Bolivian President Evo Morales was deposed in a coup on Sunday after the army ordered him to resign. Morales has since accepted asylum in Mexico.
Morales was Bolivia’s first-ever Indigenous President and his reforms are credited with reducing poverty and illiteracy in the South American country.
Following his October 20th re-election that sparked protest across the country over its legitimacy, nine days later even Canada’s Foreign Affairs Minister Chrystia Freeland weighed in, calling “on all parties to exercise restraint and avoid violence and polarizing rhetoric.”
Three years ago, Morales narrowly lost a referendum to run for an unprecedented fourth term in office.
In 2017, Bolivia’s Supreme Court quashed that result and ruled affixing term limits was a violation of Morales’ human rights; that term limits themselves are a throwback to American imperialism.
On Sunday, Freeland welcomed a call for new elections in Bolivia following serious irregularities noted by the Organization of American States (OAS) Electoral Observer Mission to the country.
“The results of the OAS mission audit demonstrate serious failings in the conduct and accounting of the October 20, 2019, vote,” Freeland said in a statement.
“It is clear that the will of the Bolivian people and the democratic process were not respected.”
Morales’ main opponent was former television journalist and past Bolivian president Carlos Mesa who served between 2003-05.
While Morales’ victory was recognized by Mexico, Nicaragua, Argentina, and states in the Non-Aligned Movement, Canada joined the U.S., Brazil and the EU in calling for a recount.
With Morales’ fate uncertain in the army takeover, thousands of pro-Morales supporters and indigenous peoples took to the streets shouting “Now yes! Civil war!”

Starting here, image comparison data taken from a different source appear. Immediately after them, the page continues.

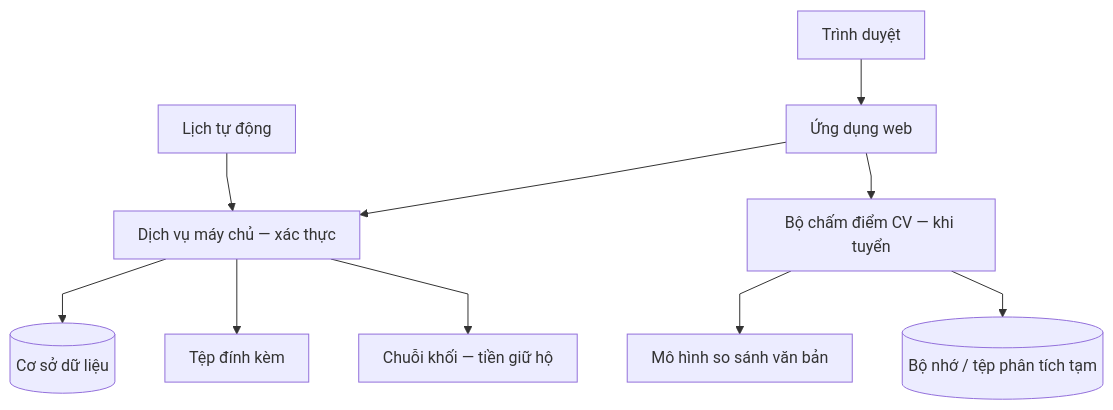
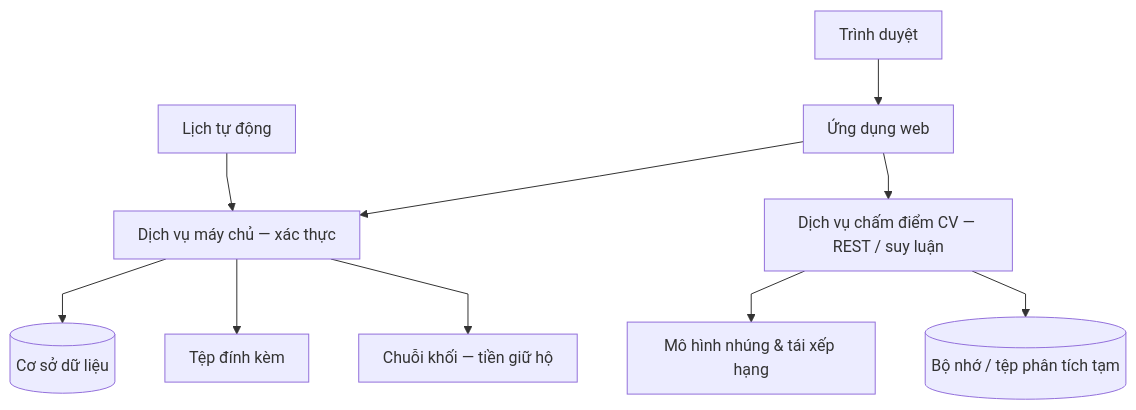
One commit to dmt041104111003/docs-nckh changed the first of 3 diagrams in architecture.md. Above: the diagram before and after it, drawn with Mermaid. The commit also changed other lines of this file and 7 other files, not shown here.

````diff
--- a/architecture.md
+++ b/architecture.md
@@ -7,13 +28,13 @@
 ```mermaid
 %%{init: {"flowchart": {"curve": "linear", "padding": 12, "rankSpacing": 46}}}%%
 flowchart TB
   TD[Trình duyệt] --> Web[Ứng dụng web]
   Web --> May[Dịch vụ máy chủ — xác thực]
   May --> DB[(Cơ sở dữ liệu)]
   May --> File[Tệp đính kèm]
   May --> Chain[Chuỗi khối — tiền giữ hộ]
   Hen[Lịch tự động] --> May
-  Web --> Cham[Bộ chấm điểm CV — khi tuyển]
-  Cham --> MoHinh[Mô hình so sánh văn bản]
+  Web --> Cham[Dịch vụ chấm điểm CV — REST / suy luận]
+  Cham --> MoHinh[Mô hình nhúng & tái xếp hạng]
   Cham --> Tam[(Bộ nhớ / tệp phân tích tạm)]
 ```
````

General Vladimir Calderón, head of Bolivia’s national police, said police units around the capital had been burned and looted.